Requirement -> Would you restate the entries below exactly, keeping every line?

Dataset entries ->
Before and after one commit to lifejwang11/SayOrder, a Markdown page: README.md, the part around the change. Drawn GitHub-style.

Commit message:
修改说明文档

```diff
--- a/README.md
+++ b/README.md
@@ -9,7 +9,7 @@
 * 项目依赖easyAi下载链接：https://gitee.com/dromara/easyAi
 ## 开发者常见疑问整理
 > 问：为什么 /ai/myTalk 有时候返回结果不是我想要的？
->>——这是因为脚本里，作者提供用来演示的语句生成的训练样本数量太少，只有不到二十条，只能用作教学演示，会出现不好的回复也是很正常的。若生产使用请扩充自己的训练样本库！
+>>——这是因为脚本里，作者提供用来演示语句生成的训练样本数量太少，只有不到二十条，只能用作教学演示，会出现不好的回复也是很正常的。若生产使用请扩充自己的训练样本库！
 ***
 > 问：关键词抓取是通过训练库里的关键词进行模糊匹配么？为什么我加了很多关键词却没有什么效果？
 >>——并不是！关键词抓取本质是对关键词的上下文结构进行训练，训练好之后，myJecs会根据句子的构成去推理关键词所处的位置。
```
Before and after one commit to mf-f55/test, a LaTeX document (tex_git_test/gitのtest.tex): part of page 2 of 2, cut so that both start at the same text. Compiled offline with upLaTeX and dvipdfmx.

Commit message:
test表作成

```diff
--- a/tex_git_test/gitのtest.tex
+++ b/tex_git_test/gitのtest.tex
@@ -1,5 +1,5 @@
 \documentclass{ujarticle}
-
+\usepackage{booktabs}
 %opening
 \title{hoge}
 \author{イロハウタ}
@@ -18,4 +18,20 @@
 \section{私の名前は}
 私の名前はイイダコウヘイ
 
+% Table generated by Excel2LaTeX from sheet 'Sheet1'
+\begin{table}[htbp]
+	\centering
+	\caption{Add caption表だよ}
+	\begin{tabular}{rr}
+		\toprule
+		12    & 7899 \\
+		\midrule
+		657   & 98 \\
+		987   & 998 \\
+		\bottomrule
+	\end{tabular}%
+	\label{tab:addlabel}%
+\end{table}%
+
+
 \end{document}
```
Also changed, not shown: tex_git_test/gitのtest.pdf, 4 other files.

Result ->
Before and after one commit to lifejwang11/SayOrder, a Markdown page: README.md, the part around the change. Drawn GitHub-style.

Commit message:
修改说明文档

```diff
--- a/README.md
+++ b/README.md
@@ -9,7 +9,7 @@
 * 项目依赖easyAi下载链接：https://gitee.com/dromara/easyAi
 ## 开发者常见疑问整理
 > 问：为什么 /ai/myTalk 有时候返回结果不是我想要的？
->>——这是因为脚本里，作者提供用来演示的语句生成的训练样本数量太少，只有不到二十条，只能用作教学演示，会出现不好的回复也是很正常的。若生产使用请扩充自己的训练样本库！
+>>——这是因为脚本里，作者提供用来演示语句生成的训练样本数量太少，只有不到二十条，只能用作教学演示，会出现不好的回复也是很正常的。若生产使用请扩充自己的训练样本库！
 ***
 > 问：关键词抓取是通过训练库里的关键词进行模糊匹配么？为什么我加了很多关键词却没有什么效果？
 >>——并不是！关键词抓取本质是对关键词的上下文结构进行训练，训练好之后，myJecs会根据句子的构成去推理关键词所处的位置。
```
Before and after one commit to mf-f55/test, a LaTeX document (tex_git_test/gitのtest.tex): part of page 2 of 2, cut so that both start at the same text. Compiled offline with upLaTeX and dvipdfmx.

Commit message:
test表作成

```diff
--- a/tex_git_test/gitのtest.tex
+++ b/tex_git_test/gitのtest.tex
@@ -1,5 +1,5 @@
 \documentclass{ujarticle}
-
+\usepackage{booktabs}
 %opening
 \title{hoge}
 \author{イロハウタ}
@@ -18,4 +18,20 @@
 \section{私の名前は}
 私の名前はイイダコウヘイ
 
+% Table generated by Excel2LaTeX from sheet 'Sheet1'
+\begin{table}[htbp]
+	\centering
+	\caption{Add caption表だよ}
+	\begin{tabular}{rr}
+		\toprule
+		12    & 7899 \\
+		\midrule
+		657   & 98 \\
+		987   & 998 \\
+		\bottomrule
+	\end{tabular}%
+	\label{tab:addlabel}%
+\end{table}%
+
+
 \end{document}
```
Also changed, not shown: tex_git_test/gitのtest.pdf, 4 other files.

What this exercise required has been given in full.